WHAT YOU NEED TO DO: Line count for "flows": give the number of lines in the records below that hold it, and nothing else.
***
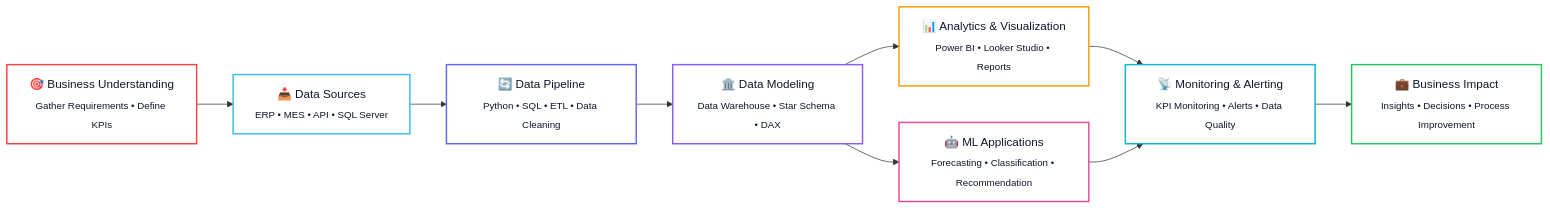
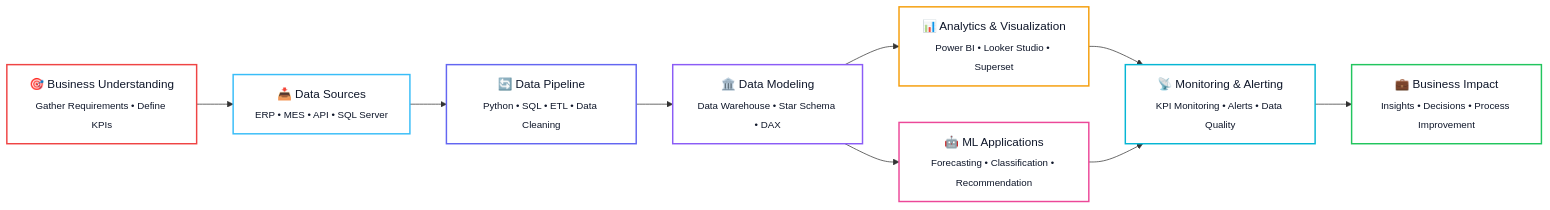
The diagram in README.md (thanhvinh04/thanhvinh04), drawn with Mermaid before and after one commit.

````diff
--- a/README.md
+++ b/README.md
@@ -51,37 +51,37 @@
 ```mermaid
 flowchart LR
 
     REQ["🎯 Business Understanding<br/><sub>Gather Requirements • Define KPIs</sub>"]
 
     SRC["📥 Data Sources<br/><sub>ERP • MES • API • SQL Server</sub>"]
 
     PREP["🔄 Data Pipeline<br/><sub>Python • SQL • ETL • Data Cleaning</sub>"]
 
     MODEL["🏛️ Data Modeling<br/><sub>Data Warehouse • Star Schema • DAX</sub>"]
 
-    BI["📊 Analytics & Visualization<br/><sub>Power BI • Looker Studio • Reports</sub>"]
+    BI["📊 Analytics & Visualization<br/><sub>Power BI • Looker Studio • Superset</sub>"]
 
     ML["🤖 ML Applications<br/><sub>Forecasting • Classification • Recommendation</sub>"]
 
     OPS["📡 Monitoring & Alerting<br/><sub>KPI Monitoring • Alerts • Data Quality</sub>"]
 
     IMP["💼 Business Impact<br/><sub>Insights • Decisions • Process Improvement</sub>"]
 
     REQ --> SRC
     SRC --> PREP
     PREP --> MODEL
     MODEL --> BI
     MODEL --> ML
     BI --> OPS
     ML --> OPS
     OPS --> IMP
 
     style REQ fill:#ffffff,stroke:#ef4444,stroke-width:2px,color:#0f172a
     style SRC fill:#ffffff,stroke:#38bdf8,stroke-width:2px,color:#0f172a
     style PREP fill:#ffffff,stroke:#6366f1,stroke-width:2px,color:#0f172a
     style MODEL fill:#ffffff,stroke:#8b5cf6,stroke-width:2px,color:#0f172a
     style BI fill:#ffffff,stroke:#f59e0b,stroke-width:2px,color:#0f172a
     style ML fill:#ffffff,stroke:#ec4899,stroke-width:2px,color:#0f172a
     style OPS fill:#ffffff,stroke:#06b6d4,stroke-width:2px,color:#0f172a
     style IMP fill:#ffffff,stroke:#22c55e,stroke-width:2px,color:#0f172a
 ```
````
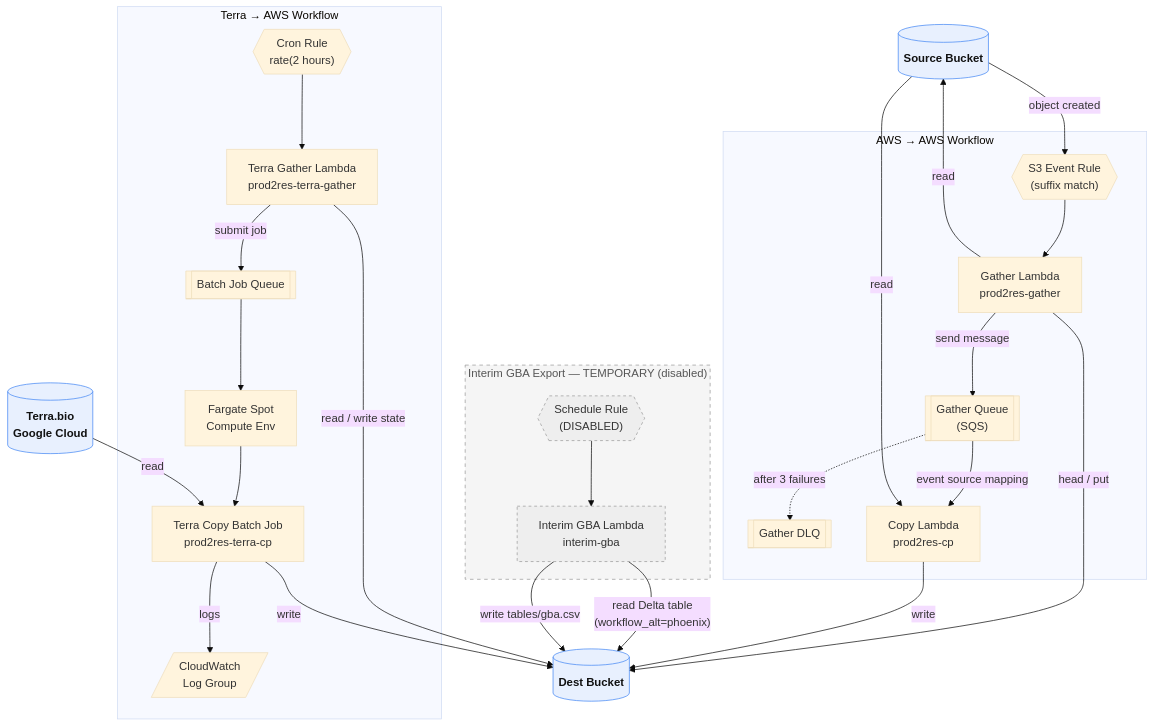
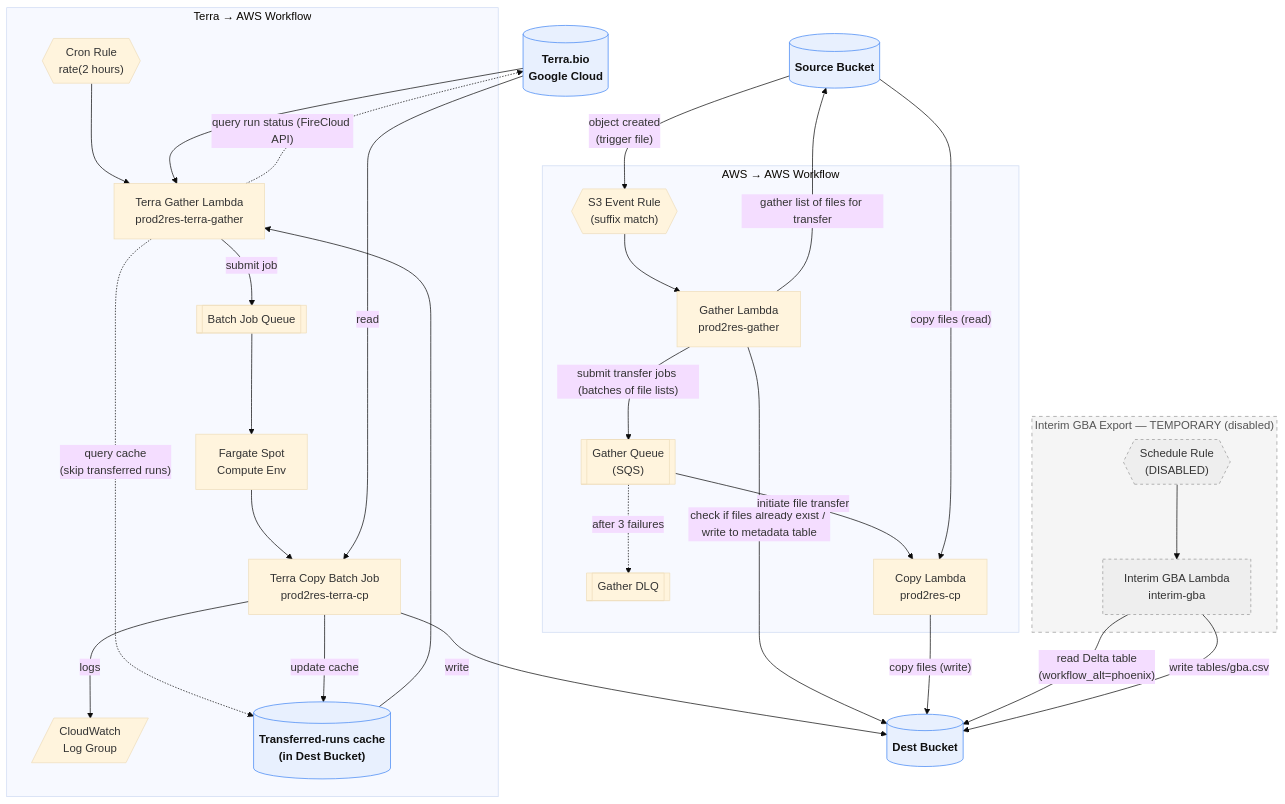
Before and after one commit to DOH-JDJ0303/waphl-data: the diagram in README.md, drawn with Mermaid (base theme).

Commit message:
Update README with detailed flow descriptions

````diff
--- a/README.md
+++ b/README.md
@@ -1,66 +1,73 @@
 ```mermaid
 flowchart TD
     %% ---------- Shared storage ----------
     SRC[("Source Bucket")]
     DST[("Dest Bucket")]
     TERRA[("Terra.bio<br/>Google Cloud")]
 
     %% ---------- AWS to AWS ----------
     subgraph AWS2AWS["AWS &rarr; AWS Workflow"]
         S3EVT{{"S3 Event Rule<br/>(suffix match)"}}
         GATHER["Gather Lambda<br/>prod2res-gather"]
         GQ[["Gather Queue<br/>(SQS)"]]
         DLQ[["Gather DLQ"]]
         COPY["Copy Lambda<br/>prod2res-cp"]
     end
 
     %% ---------- Terra to AWS ----------
     subgraph TERRA2AWS["Terra &rarr; AWS Workflow"]
         TCRON{{"Cron Rule<br/>rate(2 hours)"}}
         TGATHER["Terra Gather Lambda<br/>prod2res-terra-gather"]
         TQUEUE[["Batch Job Queue"]]
         TCOMPUTE["Fargate Spot<br/>Compute Env"]
         TJOB["Terra Copy Batch Job<br/>prod2res-terra-cp"]
         TLOG[/"CloudWatch<br/>Log Group"/]
+        TCACHE[("Transferred-runs cache<br/>(in Dest Bucket)")]
     end
 
     %% ---------- Interim GBA (temporary) ----------
     subgraph GBA["Interim GBA Export &mdash; TEMPORARY (disabled)"]
         GCRON{{"Schedule Rule<br/>(DISABLED)"}}
         GBAFN["Interim GBA Lambda<br/>interim-gba"]
     end
 
     %% ---------- AWS to AWS flows ----------
-    SRC -- "object created" --> S3EVT
+    SRC -- "object created \n(trigger file)" --> S3EVT
     S3EVT --> GATHER
-    GATHER -- "read" --> SRC
-    GATHER -- "head / put" --> DST
-    GATHER -- "send message" --> GQ
+    GATHER -- "gather list of files for transfer" --> SRC
+    GATHER -- "check if files already exist / write to metadata table" --> DST
+    GATHER -- "submit transfer jobs (batches of file lists)" --> GQ
     GQ -. "after 3 failures" .-> DLQ
-    GQ -- "event source mapping" --> COPY
-    SRC -- "read" --> COPY
-    COPY -- "write" --> DST
+    GQ -- "initiate file transfer" --> COPY
+    SRC -- "copy files (read)" --> COPY
+    COPY -- "copy files (write)" --> DST
 
     %% ---------- Terra to AWS flows ----------
     TCRON --> TGATHER
-    TGATHER -- "read / write state" --> DST
+    TGATHER -. "query run status (FireCloud API)" .-> TERRA
+    TGATHER -. "query cache<br/>(skip transferred runs)" .-> TCACHE
     TGATHER -- "submit job" --> TQUEUE
+    TCACHE  --> TGATHER
     TQUEUE --> TCOMPUTE
     TCOMPUTE --> TJOB
+    TERRA   --> TGATHER
     TERRA -- "read" --> TJOB
     TJOB -- "write" --> DST
+    TJOB -- "update cache" --> TCACHE
     TJOB -- "logs" --> TLOG
 
     %% ---------- Interim GBA flows ----------
     GCRON --> GBAFN
     GBAFN -- "read Delta table<br/>(workflow_alt=phoenix)" --> DST
     GBAFN -- "write tables/gba.csv" --> DST
 
     %% ---------- Styling ----------
     classDef bucket fill:#e8f0fe,stroke:#4285f4,color:#111,font-weight:bold;
-    class SRC,DST,TERRA bucket;
+    class SRC,DST,TERRA,TCACHE bucket;
+
+    classDef api fill:#fef7e0,stroke:#f9ab00,color:#111;
 
     style GBA fill:#f5f5f5,stroke:#999,stroke-dasharray:5 5,color:#555;
     style GCRON fill:#eeeeee,stroke:#999,stroke-dasharray:4 4;
     style GBAFN fill:#eeeeee,stroke:#999,stroke-dasharray:4 4;
 ```
````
***
EXPECTED ANSWER: 3